SEATTLE -- Vidal Nuno knew the scouting report on Adam Jones heading into Monday night's game. His best bet was to stay away and force Jones to hit something weakly to the right side.

With two outs in the first inning, Nuno tried exactly that on a 1-1 slider. The pitch was on the outside part of the plate, but it was up in the zone, and Jones capitalized.

Jones launched the pitch from Nuno 413 feet to center field for his 18th home run of the season and Baltimore's first run of the game in a 3-2 Mariners loss.

Video: [email protected]: Jones puts Orioles up early with solo homer

Nuno, making his second start for the Mariners, didn't make many mistakes in Monday night's loss, but when he did, they were mistakes to Jones, and they were costly. The 27-year-old, who was selected by the Mariners with the 37th-overall pick in the 2003 Draft, notched extra-base hits in his first two at-bats to score the only runs against Nuno in an otherwise effective five-inning outing.

"He just left one pitch up. Actually, two pitches to Adam Jones," said Mariners manager Lloyd McClendon. "He did a pretty nice job, and got up to almost 100 pitches."

The 28-year-old lefty, who appeared in 18 games with the Mariners as a reliever before being moved to the rotation to fill in for a traded J.A. Happ, looked sharper in his second start for Seattle. He struck out five hitters and walked none after walking three in 3 2/3 innings against the Rockies on Wednesday.

His troubles came more with his pitch count than his command. Nuno threw 13 pitches to Orioles outfielder Gerardo Parra with one out in the first before getting Parra to fly out to left. He allowed just one run in the fourth -- an RBI single to Chris Davis that scored Jones -- but labored through a 27-pitch inning after allowing three straight hits.

Video: [email protected]: Davis singles to right to bring home Jones

Otherwise, Nuno was around the strike zone and saw improved results, exiting with the Mariners trailing, 2-1, after 94 pitches.

"It was just attacking the zone," Nuno said. "The middle of their lineup is red-hot right now. It was just two mistakes that just hurt me a little bit. Bottom line though, just attacked the zone and that's how I kept us in the ballgame."

McClendon wouldn't commit to the idea of keeping Nuno in the rotation long-term when asked about the lefty before Monday's game.

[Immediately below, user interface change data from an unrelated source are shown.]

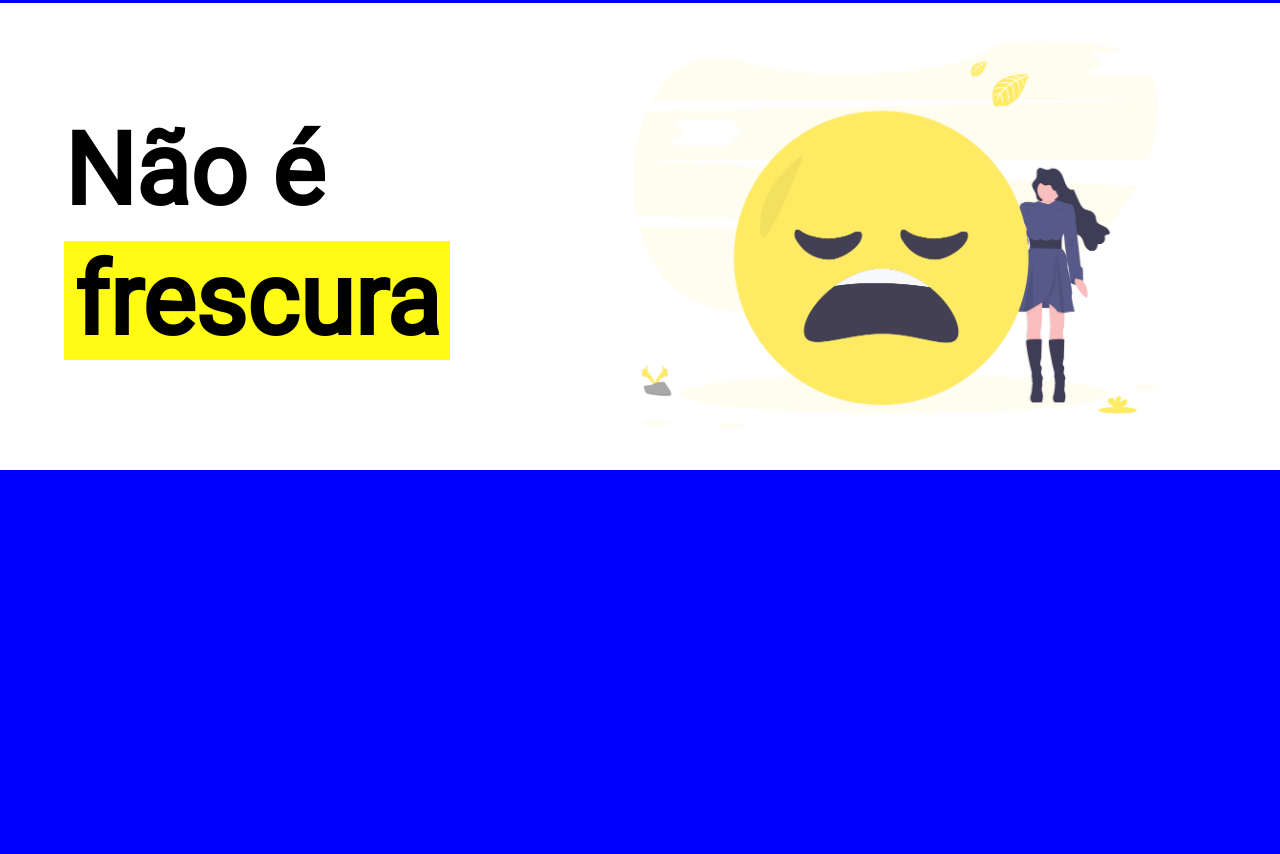
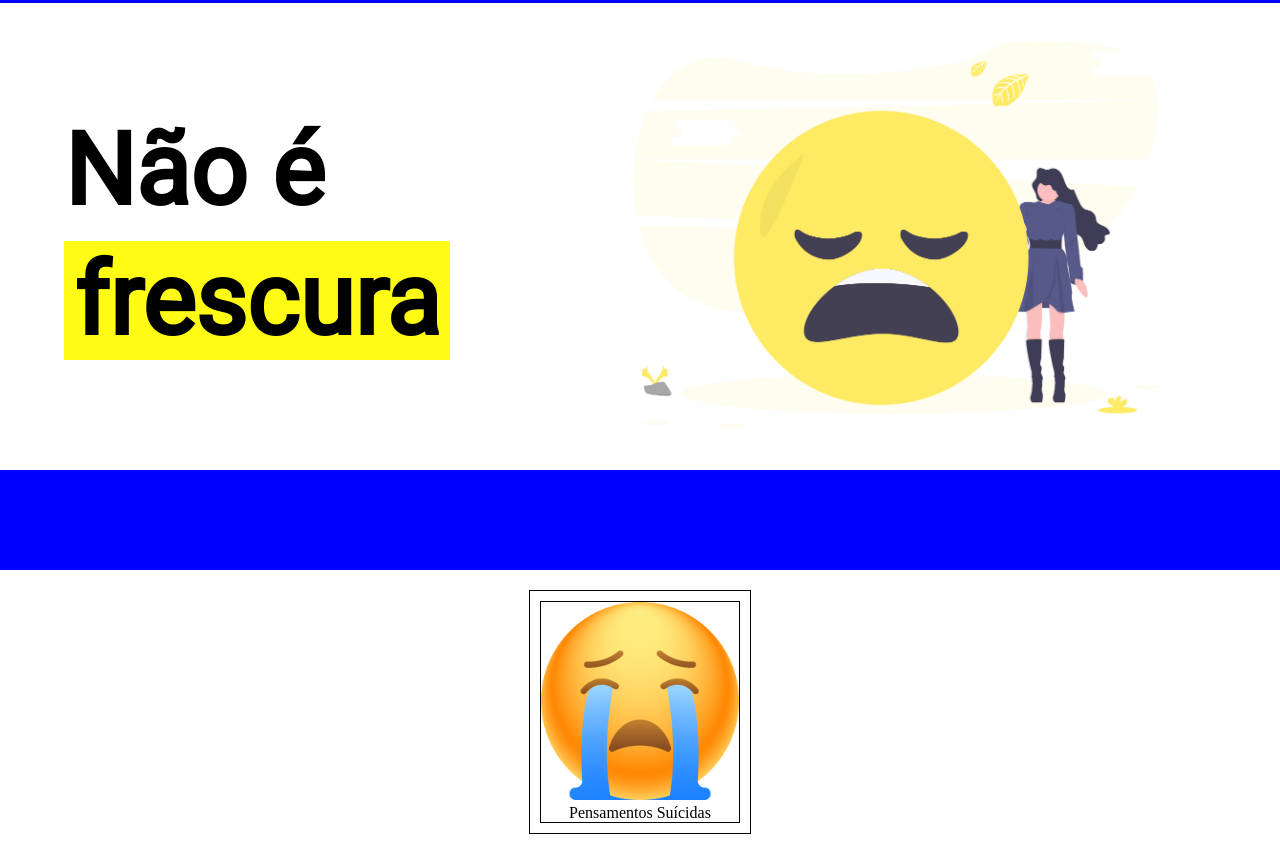
Before and after one commit to Guil192/setembro-amarelo, a plain HTML site: page index.html in a window 1280 px wide. Shown: the part 3418-4272 px from the top of the page. Before the commit the page ends 3988 px from the top, so only its background shows below. Drawn offline with Linux system fonts and the light colour scheme; a web font is replaced by a local one.

Commit message:
add nova seção da página

```diff
--- a/index.html
+++ b/index.html
@@ -14,7 +14,8 @@
     <div class="secao-principal flex">
 
       <div class="container-text-imagem flex">
-        <p class="title"> <span class="marca-texto">Ouvir</span>, <span class="marca-texto">acolher</span>, <span class="marca-texto">ajudar</span></p>
+        <p class="title"> <span class="marca-texto">Ouvir</span>, <span class="marca-texto">acolher</span>, <span
+            class="marca-texto">ajudar</span></p>
       </div>
 
       <div class="img-principal">
@@ -57,7 +58,9 @@
           </div>
 
           <div class="content">
-            <p> Lorem ipsum dolor sit amet, consectetur adipiscing elit. Duis tincidunt lectus metus, quis vehicula erat congue ac. Nunc congue dolor sed maximus rhoncus. Vestibulum a sapien non nisi varius imperdiet. Proin ac arcu lacus. In ligula neque, iaculis vitae felis sit amet </p>
+            <p> Lorem ipsum dolor sit amet, consectetur adipiscing elit. Duis tincidunt lectus metus, quis vehicula erat
+              congue ac. Nunc congue dolor sed maximus rhoncus. Vestibulum a sapien non nisi varius imperdiet. Proin ac
+              arcu lacus. In ligula neque, iaculis vitae felis sit amet </p>
 
             <a href="#">Saiba mais</a>
           </div>
@@ -74,7 +77,9 @@
           </div>
 
           <div class="content">
-            <p> Lorem ipsum dolor sit amet, consectetur adipiscing elit. Duis tincidunt lectus metus, quis vehicula erat congue ac. Nunc congue dolor sed maximus rhoncus. Vestibulum a sapien non nisi varius imperdiet. Proin ac arcu lacus. In ligula neque, iaculis vitae felis sit amet </p>
+            <p> Lorem ipsum dolor sit amet, consectetur adipiscing elit. Duis tincidunt lectus metus, quis vehicula erat
+              congue ac. Nunc congue dolor sed maximus rhoncus. Vestibulum a sapien non nisi varius imperdiet. Proin ac
+              arcu lacus. In ligula neque, iaculis vitae felis sit amet </p>
 
             <a href="#">Saiba mais</a>
           </div>
@@ -91,7 +96,9 @@
           </div>
 
           <div class="content">
-            <p> Lorem ipsum dolor sit amet, consectetur adipiscing elit. Duis tincidunt lectus metus, quis vehicula erat congue ac. Nunc congue dolor sed maximus rhoncus. Vestibulum a sapien non nisi varius imperdiet. Proin ac arcu lacus. In ligula neque, iaculis vitae felis sit amet </p>
+            <p> Lorem ipsum dolor sit amet, consectetur adipiscing elit. Duis tincidunt lectus metus, quis vehicula erat
+              congue ac. Nunc congue dolor sed maximus rhoncus. Vestibulum a sapien non nisi varius imperdiet. Proin ac
+              arcu lacus. In ligula neque, iaculis vitae felis sit amet </p>
 
             <a href="#">Saiba mais</a>
           </div>
@@ -112,12 +119,14 @@
         <div class="emojis">
 
           <div class="hidden" id="feliz">
-           <p class="texto-condicional" >Junte-se às atividades de prevenção,conscientização e eventos no Setembro Amarelo. Junte-se à luta!</p>
+            <p class="texto-condicional">Junte-se às atividades de prevenção,conscientização e eventos no Setembro
+              Amarelo. Junte-se à luta!</p>
             <a href="https://www.cvv.org.br/voluntario/" class="b"><button class="btn">Seja um voluntário</button></a>
           </div>
 
           <div class="hidden" id="triste">
-          <p class="texto-condicional" >Lorem, ipsum dolor sit amet consectetur adipisicing elit. Molestiae labore unde repudiandae iusto dicta earum del</p>
+            <p class="texto-condicional">Lorem, ipsum dolor sit amet consectetur adipisicing elit. Molestiae labore unde
+              repudiandae iusto dicta earum del</p>
             <a href="https://www.cvv.org.br/voluntario/" class="b"><button class="btn">Converse com o cvv</button></a>
           </div>
 
@@ -130,9 +139,13 @@
 
         <div class="range-pontos">
 
-         <img src="https://w7.pngwing.com/pngs/528/425/png-transparent-smile-emoji-happy-happiness-happy-face-yellow-smiling-message-social-networks-whatsapp-thumbnail.png" alt="">
+          <img
+            src="https://w7.pngwing.com/pngs/528/425/png-transparent-smile-emoji-happy-happiness-happy-face-yellow-smiling-message-social-networks-whatsapp-thumbnail.png"
+            alt="">
 
-         <img src="https://static.vecteezy.com/ti/vetor-gratis/p1/22932674-chorando-emoji-triste-emoticon-face-com-lagrima-derrubar-gratis-vetor.jpg" alt="">
+          <img
+            src="https://static.vecteezy.com/ti/vetor-gratis/p1/22932674-chorando-emoji-triste-emoticon-face-com-lagrima-derrubar-gratis-vetor.jpg"
+            alt="">
 
 
         </div>
@@ -152,7 +165,7 @@
 
         let value = slider.value;
 
-        if ( value >= 100) {
+        if (value >= 100) {
           triste.classList.remove('hidden')
           feliz.classList.add('hidden')
 
@@ -169,7 +182,9 @@
 
     <div class="secao-motivacional flex">
       <div>
-       <img src="https://upload.wikimedia.org/wikipedia/commons/thumb/5/58/Twemoji12_1f397.svg/440px-Twemoji12_1f397.svg.png" alt="">
+        <img
+          src="https://upload.wikimedia.org/wikipedia/commons/thumb/5/58/Twemoji12_1f397.svg/440px-Twemoji12_1f397.svg.png"
+          alt="">
       </div>
       <div class="container-text">
 
@@ -215,8 +230,23 @@
     </div>
   </section>
 
-  <section>
-    <div class="time-line"></div>
+  <section class="secao-principal">
+    <div class="prevencao">
+
+      <div class="container-sinal flex">
+
+        <div class="img-sinal">
+          <img src="img/chorando.png" alt="">
+          <p>Pensamentos Suícidas</p>
+        </div>
+
+        <div class="content-sinal flex">
+          <p>Pessoas que estão pensando em suicídio podem verbalizar esses sentimentos para amigos, familiares ou nas redes sociais. Eles podem dizer coisas como "Eu não aguento mais" ou "A vida não vale a pena."Isolamento social: Um sinal de alerta pode ser o afastamento de amigos e familiares. A pessoa pode evitar interações sociais e se isolar, perdendo o interesse em atividades que costumava gostar.</p>
+        </div>
+      </div>
+
+
+    </div>
   </section>
 
 </body>
--- a/style.css
+++ b/style.css
@@ -278,3 +278,36 @@ section {
  }
 
  /* Sinais / prevenção */
+.prevencao {
+  flex-wrap: wrap;
+  padding: 20px;
+}
+.container-sinal {
+  gap: 20px;
+  padding: 10px;
+  border: 1px solid black;
+}
+
+.img-sinal {
+  max-height: 300px;
+  width: 200px;
+  border: 1px solid black;
+  text-align: center;
+}
+
+.img-sinal img {
+  width: 100%;
+}
+
+.content-sinal  {
+  display: none;
+  width: 500px;
+  height: 200px;
+  border: 1px solid black;
+  transition: all 90s;
+  text-align: center;
+}
+
+.container-sinal:hover .content-sinal{
+  display: flex;
+}
```
Also changed, not shown: img/chorando.png (added). Lines whose indentation alone changed are shown as unchanged.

He didn't say Nuno's run was over, either. Instead, he said he would stick with Nuno "as it stands now."

As it stands now, Nuno's Monday night start was his 17th straight without a win dating back to 2014. But it was one in which he kept the Mariners within striking distance, all the while learning a valuable lesson about pitching to Adam Jones.

"Stay away from him," Nuno said.

Andrew Erickson is an associate reporter for
Read More: Seattle Mariners, Vidal Nuno